Operations Management

Operations management is a multi-disciplinary field that focuses on managing all aspects of an organization's operations. "The typical organization consists of the integration of many different functions, " wrote Howard J.

Opportunity Cost

Simply stated, an opportunity cost is the cost of a missed opportunity. Applied to a business decision, opportunity cost might refer to the profit a company could have earned from its capital, equipment, and real estate if these assets had been used in a different way.

Optimal Firm Size

Optimal firm size refers to the speed and extent of growth that is ideal for a specific small business. Optimal firm size is dependent on a variety of internal and external factors.

Oral Communication

Oral communication describes any type of inter-action that makes use of spoken words, and it is a vital, integral part of the modern business world. "The ability to communicate effectively through speaking as well as in writing is highly valued, and demanded, in business, " Herta A.

Organization Chart

Organizational charts are detailed representations of organization structures and hierarchies. They are typically used to provide both employees and individuals outside the organization with a "snapshot" picture of it's reporting relationships, divisions of work, and levels of management.

Organization Theory

An organization, by its most basic definition, is an assembly of people working together to achieve common objectives through a division of labor. An organization provides a means of using individual strengths within a group to achieve more than can be accomplished by the aggregate efforts of group members working individually.

Organizational Behavior

Organizational behavior is an academic discipline concerned with describing, understanding, predicting, and controlling human behavior in an organizational environment. Organizational behavior has evolved from early classical management theories into a complex school of thought—and it continues to change in response to the dynamic environment and proliferating corporate cultures in which today's businesses operate.

Organizational Development

Organizational development (OD) is an application of behavioral science to organizational change. It encompasses a wide array of theories, processes, and activities, all of which are oriented toward the goal of improving individual organizations.

Organizational Growth

Growth is something for which most companies, large or small, strive. Small firms want to get big, big firms want to get bigger.

Organizational Life Cycle

The organizational life cycle (OLC) is a model which proposes that over the course of time, business firms move through a fairly predictable sequence of developmental stages. This model, which has been a subject of considerable study over the years, is linked to the study of organizational growth and development.

Organizational Structure

An organizational structure is the pattern or arrangement of jobs and groups of jobs within an organization. This pattern pertains to both reporting and operational relationships, provided they have some degree of permanence.

Original Equipment Manufacturer (OEM)

An original equipment manufacturer (OEM) is a company that produces products or major components of products that are sold to customers as new. Some companies and consumers, when choosing replacement parts for their products or equipment, prefer to purchase parts that were made by the same manufacturer that produced the original equipment.

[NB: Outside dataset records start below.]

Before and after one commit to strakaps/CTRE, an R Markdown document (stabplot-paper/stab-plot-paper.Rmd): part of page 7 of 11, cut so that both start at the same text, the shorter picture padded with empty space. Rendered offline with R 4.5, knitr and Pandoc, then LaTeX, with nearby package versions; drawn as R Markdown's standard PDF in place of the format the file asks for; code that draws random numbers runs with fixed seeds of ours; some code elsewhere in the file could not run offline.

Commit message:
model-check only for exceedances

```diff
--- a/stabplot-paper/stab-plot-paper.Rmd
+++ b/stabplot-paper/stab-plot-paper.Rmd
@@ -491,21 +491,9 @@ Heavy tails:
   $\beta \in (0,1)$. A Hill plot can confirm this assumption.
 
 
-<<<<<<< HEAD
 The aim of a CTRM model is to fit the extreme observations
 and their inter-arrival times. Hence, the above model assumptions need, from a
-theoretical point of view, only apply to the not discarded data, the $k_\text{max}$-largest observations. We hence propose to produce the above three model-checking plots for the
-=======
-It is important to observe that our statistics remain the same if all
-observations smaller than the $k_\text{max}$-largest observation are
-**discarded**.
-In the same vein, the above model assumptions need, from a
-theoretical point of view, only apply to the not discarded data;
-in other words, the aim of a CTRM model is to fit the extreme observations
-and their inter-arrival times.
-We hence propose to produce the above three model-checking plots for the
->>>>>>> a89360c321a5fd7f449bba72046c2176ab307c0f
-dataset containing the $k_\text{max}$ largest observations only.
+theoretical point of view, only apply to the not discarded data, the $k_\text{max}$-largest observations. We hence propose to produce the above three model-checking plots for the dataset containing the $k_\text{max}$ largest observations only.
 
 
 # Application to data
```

Outsourcing occurs when a company purchases products or services from an outside supplier, rather than performing the same work within its own facilities, in order to cut costs. The decision to outsource is a major strategic one for most companies, since it involves weighing the potential cost savings against the consequences of a loss in control over the product or service.

Overhead Expense

Overhead expenses are those production and nonproduction costs not readily traceable to specific jobs or processes. Overhead expenses encompass three general areas: indirect materials, indirect labor, and all other miscellaneous production expenses, such as taxes, insurance, depreciation, supplies, utilities, and repairs.


Overtime is work done by hourly employees beyond the regular work hours per week. Any work over forty hours per week for an hourly worker is considered overtime.


Packaging refers to the container or wrapper that holds a product or group of products. Most commercial packaging serves two basic functions: protecting the product from damage during shipping, and promoting the product to the ultimate consumer.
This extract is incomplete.